### Problem to work on
The whole listing, please: repeat it exactly, with the pictures left out.

### Supplied records
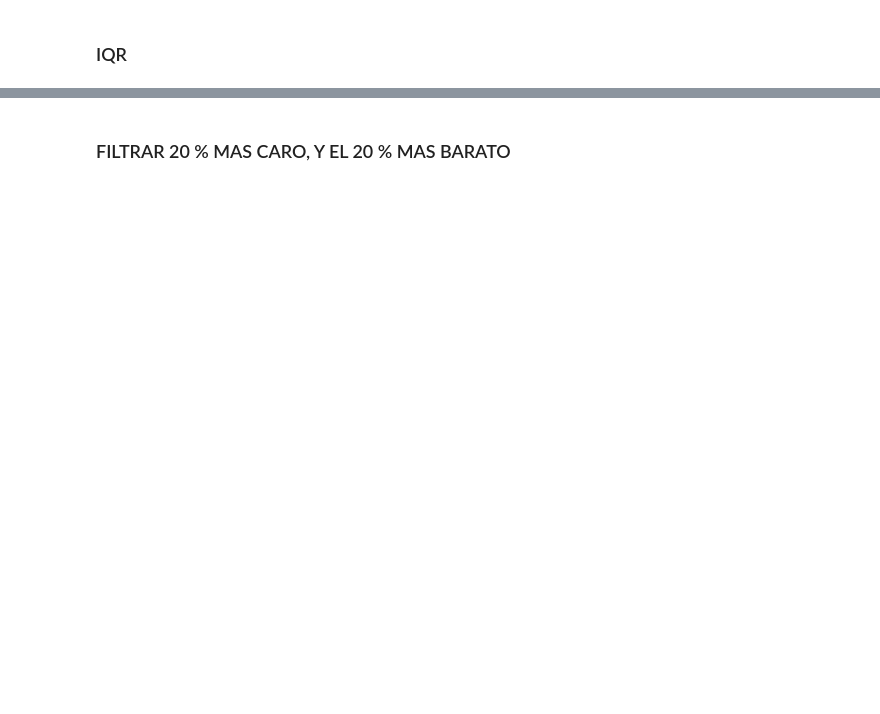
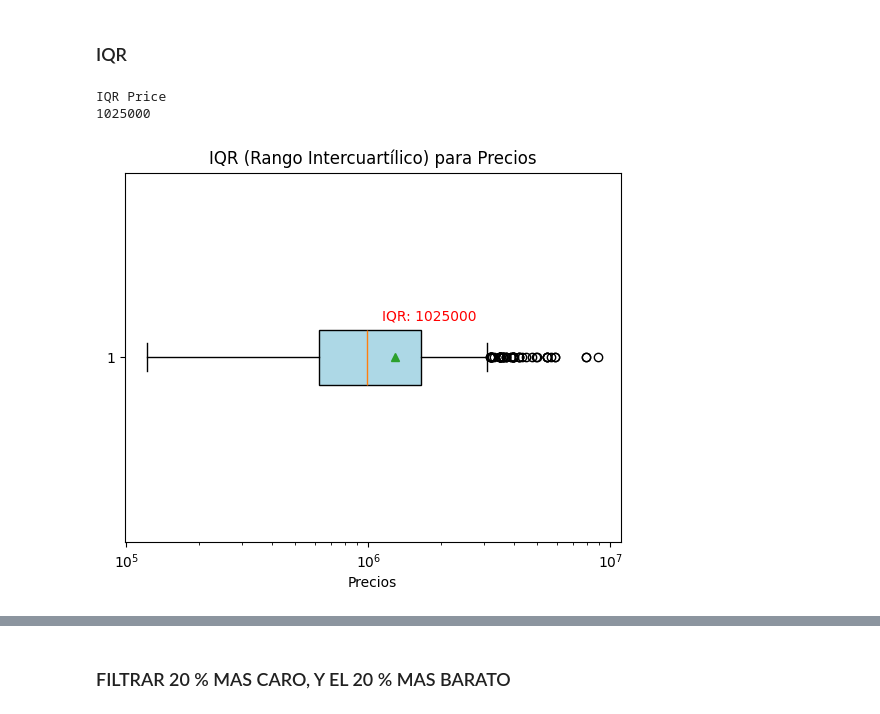
Before and after one commit to mplazap/Bootcamp_ejercicios, a Jupyter notebook: Tema 2 - Matematicas y Estadistica/Ejercicio evaluable (19-12-2024)/M2 - Marino Plaza.ipynb, the cells around one changed output, grey strips where cells are left out. Cells and saved outputs as stored; diff of their text form; code cells hidden in the pictures; blank space fills up the shorter version.

```diff
--- a/Tema 2 - Matematicas y Estadistica/Ejercicio evaluable (19-12-2024)/M2 - Marino Plaza.ipynb
+++ b/Tema 2 - Matematicas y Estadistica/Ejercicio evaluable (19-12-2024)/M2 - Marino Plaza.ipynb
@@ -186,3 +267,28 @@ Q3
 # %% [markdown]
 ### IQR
+# %%
+print("IQR Price")
+Q1 = np.quantile(a = price, q = 0.25, interpolation = "lower")
+Q3 = np.quantile(a = price, q = 0.75, interpolation = "lower")
+IQR = Q3 - Q1
+print(IQR)
+
+# Crear el Boxplot
+plt.boxplot(price, vert=False, patch_artist=True, showmeans=True,
+            boxprops=dict(facecolor="lightblue"))
+
+# Pongo escala logarítmica en el eje X para que se represente correctamente el precio
+plt.xscale('log')
+
+# Etiquetas y título
+plt.title("IQR (Rango Intercuartílico) para Precios")
+plt.xlabel("Precios")
+plt.annotate(f"IQR: {IQR}", xy=(Q1 + IQR / 2, 1.1), fontsize=10, color="red")
+
+# Mostrar el gráfico
+plt.show()
+# %% [output]
+IQR Price
+1025000
+[figure, added]
 # %%
```
Also changed, not shown: parts of 44 cells of this notebook.
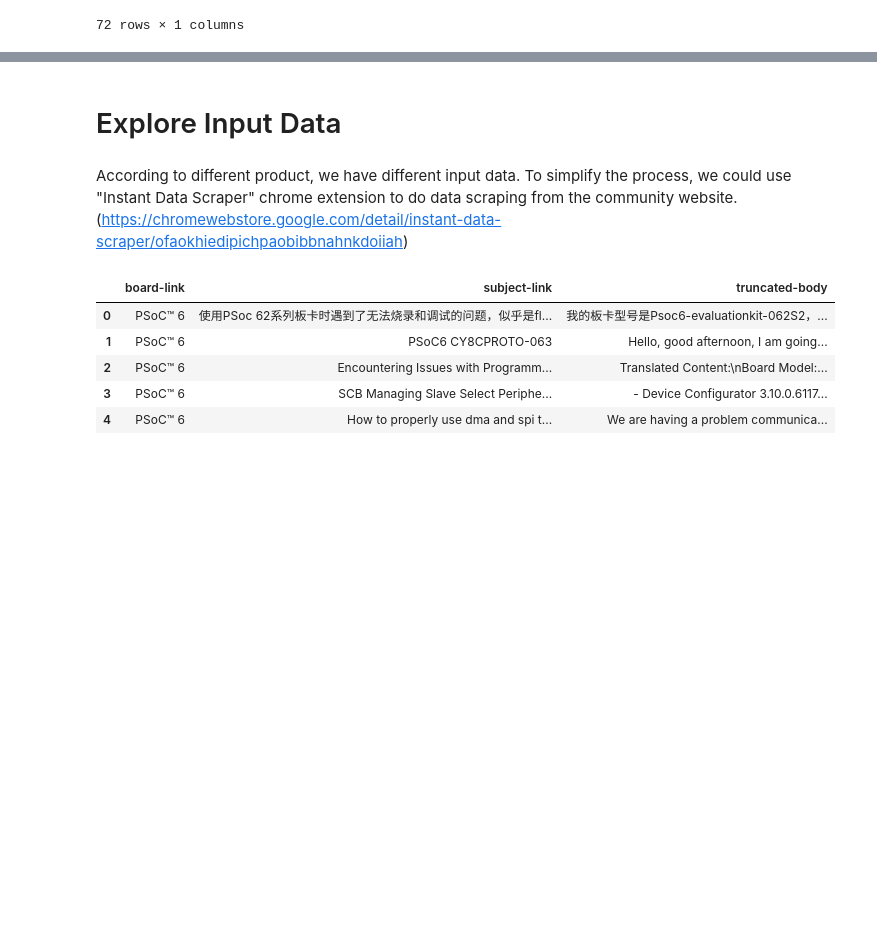
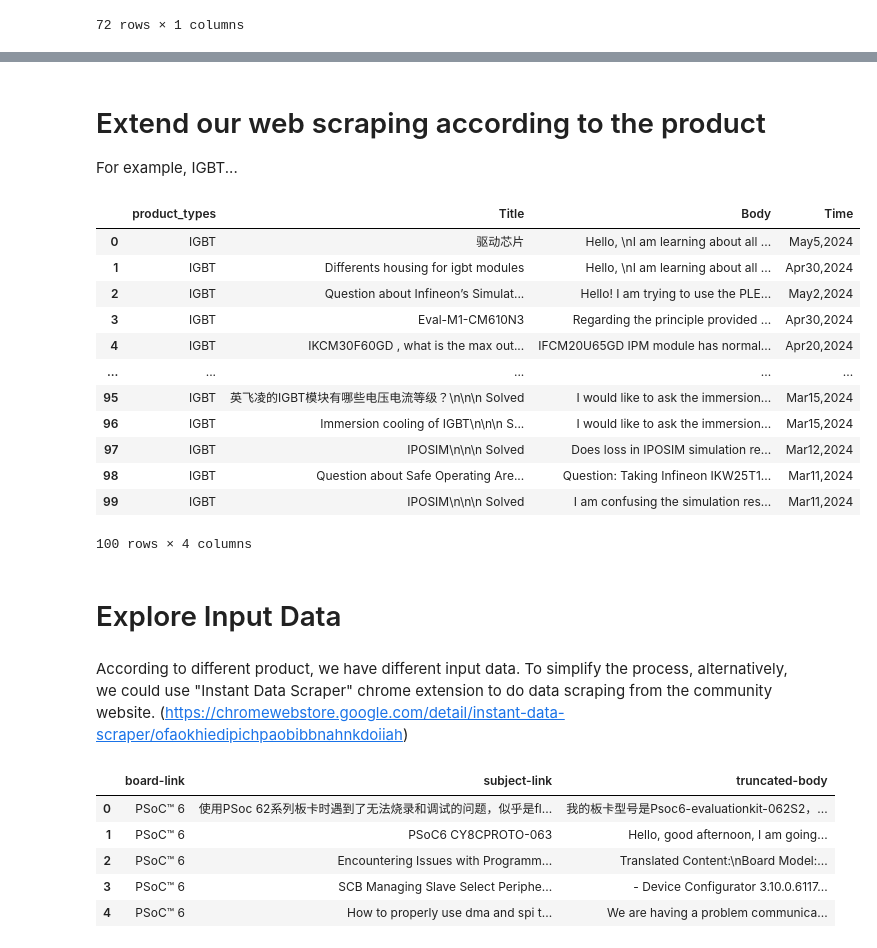
Before and after one commit to Poyen-Chen/Hackathon-2024, a Jupyter notebook: Web_Scraping.ipynb, the cells around one changed output, grey strips where cells are left out. Cells and saved outputs as stored; diff of their text form; code cells hidden in the pictures; blank space fills up the shorter version.

Commit message:
Update Web Scraping

```diff
--- a/Web_Scraping.ipynb
+++ b/Web_Scraping.ipynb
@@ -139,0 +76,60 @@ df_IGBT
+# %% [markdown]
+# Extend our web scraping according to the product
+For example, IGBT...
+# %%
+import requests
+from bs4 import BeautifulSoup
+import pandas as pd
+
+# Define the base URL for the first page
+base_url = 'https://community.infineon.com/t5/IGBT/bd-p/IGBT'
+
+data3 = []
+
+# Define the number of pages you want to scrape
+num_pages = 10  # Modify this according to your requirements
+
+for page in range(num_pages):
+    if page == 0:
+        url = base_url
+    else:
+        # Construct the URL for the current page
+        url = f'{base_url}/page/{page+1}'
+
+    # Request HTML content
+    html_text = requests.get(url).text
+    soup = BeautifulSoup(html_text, 'lxml')
+
+    # Find all product types on the current page
+    product_types = soup.find_all('a', class_='board-link')
+
+    for product_type in product_types:
+        # Find the title, body, and time elements within the specific product type
+        title = product_type.find_next('div', class_='subject').text.strip()
+        body = product_type.find_next('div', class_='full-body body').text.strip()
+        time = product_type.find_next('span', class_='time').text.strip().replace(' ', '')
+
+        data3.append({
+            'product_types': product_type.text.strip(),
+            'Title': title,
+            'Body': body,
+            'Time': time
+        })
+
+# Create DataFrame
+df_IGBT = pd.DataFrame(data3)
+df_IGBT
+# %% [output]
+|  | product_types | Title | Body | Time |
+| 0 | IGBT | 驱动芯片 | Hello, \nI am learning about all ... | May5,2024 |
+| 1 | IGBT | Differents housing for igbt modules | Hello, \nI am learning about all ... | Apr30,2024 |
+| 2 | IGBT | Question about Infineon’s Simulat... | Hello! I am trying to use the PLE... | May2,2024 |
+| 3 | IGBT | Eval-M1-CM610N3 | Regarding the principle provided ... | Apr30,2024 |
+| 4 | IGBT | IKCM30F60GD , what is the max out... | IFCM20U65GD IPM module has normal... | Apr20,2024 |
+| ... | ... | ... | ... | ... |
+| 95 | IGBT | 英飞凌的IGBT模块有哪些电压电流等级？\n\n\n Solved | I would like to ask the immersion... | Mar15,2024 |
+| 96 | IGBT | Immersion cooling of IGBT\n\n\n S... | I would like to ask the immersion... | Mar15,2024 |
+| 97 | IGBT | IPOSIM\n\n\n Solved | Does loss in IPOSIM simulation re... | Mar12,2024 |
+| 98 | IGBT | Question about Safe Operating Are... | Question: Taking Infineon IKW25T1... | Mar11,2024 |
+| 99 | IGBT | IPOSIM\n\n\n Solved | I am confusing the simulation res... | Mar11,2024 |
+100 rows × 4 columns
@@ -140,7 +138,7 @@ df_IGBT
 # %% [markdown]
 # Explore Input Data
 # %% [markdown]
-According to different product, we have different input data. To simplify the process, we could use "Instant Data Scraper" chrome extension to do data scraping from the community website. (https://chromewebstore.google.com/detail/instant-data-scraper/ofaokhiedipichpaobibbnahnkdoiiah)
+According to different product, we have different input data. To simplify the process, alternatively, we could use "Instant Data Scraper" chrome extension to do data scraping from the community website. (https://chromewebstore.google.com/detail/instant-data-scraper/ofaokhiedipichpaobibbnahnkdoiiah)
 # %%
 df1 = pd.read_csv('data/PSoC6.csv')
 df2 = pd.read_csv('data/Wi-Fi Combo.csv')
```
Also changed, not shown: parts of 3 cells of this notebook.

### Result of the exercise
Before and after one commit to mplazap/Bootcamp_ejercicios, a Jupyter notebook: Tema 2 - Matematicas y Estadistica/Ejercicio evaluable (19-12-2024)/M2 - Marino Plaza.ipynb, the cells around one changed output, grey strips where cells are left out. Cells and saved outputs as stored; diff of their text form; code cells hidden in the pictures; blank space fills up the shorter version.

```diff
--- a/Tema 2 - Matematicas y Estadistica/Ejercicio evaluable (19-12-2024)/M2 - Marino Plaza.ipynb
+++ b/Tema 2 - Matematicas y Estadistica/Ejercicio evaluable (19-12-2024)/M2 - Marino Plaza.ipynb
@@ -186,3 +267,28 @@ Q3
 # %% [markdown]
 ### IQR
+# %%
+print("IQR Price")
+Q1 = np.quantile(a = price, q = 0.25, interpolation = "lower")
+Q3 = np.quantile(a = price, q = 0.75, interpolation = "lower")
+IQR = Q3 - Q1
+print(IQR)
+
+# Crear el Boxplot
+plt.boxplot(price, vert=False, patch_artist=True, showmeans=True,
+            boxprops=dict(facecolor="lightblue"))
+
+# Pongo escala logarítmica en el eje X para que se represente correctamente el precio
+plt.xscale('log')
+
+# Etiquetas y título
+plt.title("IQR (Rango Intercuartílico) para Precios")
+plt.xlabel("Precios")
+plt.annotate(f"IQR: {IQR}", xy=(Q1 + IQR / 2, 1.1), fontsize=10, color="red")
+
+# Mostrar el gráfico
+plt.show()
+# %% [output]
+IQR Price
+1025000
+[figure, added]
 # %%
```
Also changed, not shown: parts of 44 cells of this notebook.
Before and after one commit to Poyen-Chen/Hackathon-2024, a Jupyter notebook: Web_Scraping.ipynb, the cells around one changed output, grey strips where cells are left out. Cells and saved outputs as stored; diff of their text form; code cells hidden in the pictures; blank space fills up the shorter version.

Commit message:
Update Web Scraping

```diff
--- a/Web_Scraping.ipynb
+++ b/Web_Scraping.ipynb
@@ -139,0 +76,60 @@ df_IGBT
+# %% [markdown]
+# Extend our web scraping according to the product
+For example, IGBT...
+# %%
+import requests
+from bs4 import BeautifulSoup
+import pandas as pd
+
+# Define the base URL for the first page
+base_url = 'https://community.infineon.com/t5/IGBT/bd-p/IGBT'
+
+data3 = []
+
+# Define the number of pages you want to scrape
+num_pages = 10  # Modify this according to your requirements
+
+for page in range(num_pages):
+    if page == 0:
+        url = base_url
+    else:
+        # Construct the URL for the current page
+        url = f'{base_url}/page/{page+1}'
+
+    # Request HTML content
+    html_text = requests.get(url).text
+    soup = BeautifulSoup(html_text, 'lxml')
+
+    # Find all product types on the current page
+    product_types = soup.find_all('a', class_='board-link')
+
+    for product_type in product_types:
+        # Find the title, body, and time elements within the specific product type
+        title = product_type.find_next('div', class_='subject').text.strip()
+        body = product_type.find_next('div', class_='full-body body').text.strip()
+        time = product_type.find_next('span', class_='time').text.strip().replace(' ', '')
+
+        data3.append({
+            'product_types': product_type.text.strip(),
+            'Title': title,
+            'Body': body,
+            'Time': time
+        })
+
+# Create DataFrame
+df_IGBT = pd.DataFrame(data3)
+df_IGBT
+# %% [output]
+|  | product_types | Title | Body | Time |
+| 0 | IGBT | 驱动芯片 | Hello, \nI am learning about all ... | May5,2024 |
+| 1 | IGBT | Differents housing for igbt modules | Hello, \nI am learning about all ... | Apr30,2024 |
+| 2 | IGBT | Question about Infineon’s Simulat... | Hello! I am trying to use the PLE... | May2,2024 |
+| 3 | IGBT | Eval-M1-CM610N3 | Regarding the principle provided ... | Apr30,2024 |
+| 4 | IGBT | IKCM30F60GD , what is the max out... | IFCM20U65GD IPM module has normal... | Apr20,2024 |
+| ... | ... | ... | ... | ... |
+| 95 | IGBT | 英飞凌的IGBT模块有哪些电压电流等级？\n\n\n Solved | I would like to ask the immersion... | Mar15,2024 |
+| 96 | IGBT | Immersion cooling of IGBT\n\n\n S... | I would like to ask the immersion... | Mar15,2024 |
+| 97 | IGBT | IPOSIM\n\n\n Solved | Does loss in IPOSIM simulation re... | Mar12,2024 |
+| 98 | IGBT | Question about Safe Operating Are... | Question: Taking Infineon IKW25T1... | Mar11,2024 |
+| 99 | IGBT | IPOSIM\n\n\n Solved | I am confusing the simulation res... | Mar11,2024 |
+100 rows × 4 columns
@@ -140,7 +138,7 @@ df_IGBT
 # %% [markdown]
 # Explore Input Data
 # %% [markdown]
-According to different product, we have different input data. To simplify the process, we could use "Instant Data Scraper" chrome extension to do data scraping from the community website. (https://chromewebstore.google.com/detail/instant-data-scraper/ofaokhiedipichpaobibbnahnkdoiiah)
+According to different product, we have different input data. To simplify the process, alternatively, we could use "Instant Data Scraper" chrome extension to do data scraping from the community website. (https://chromewebstore.google.com/detail/instant-data-scraper/ofaokhiedipichpaobibbnahnkdoiiah)
 # %%
 df1 = pd.read_csv('data/PSoC6.csv')
 df2 = pd.read_csv('data/Wi-Fi Combo.csv')
```
Also changed, not shown: parts of 3 cells of this notebook.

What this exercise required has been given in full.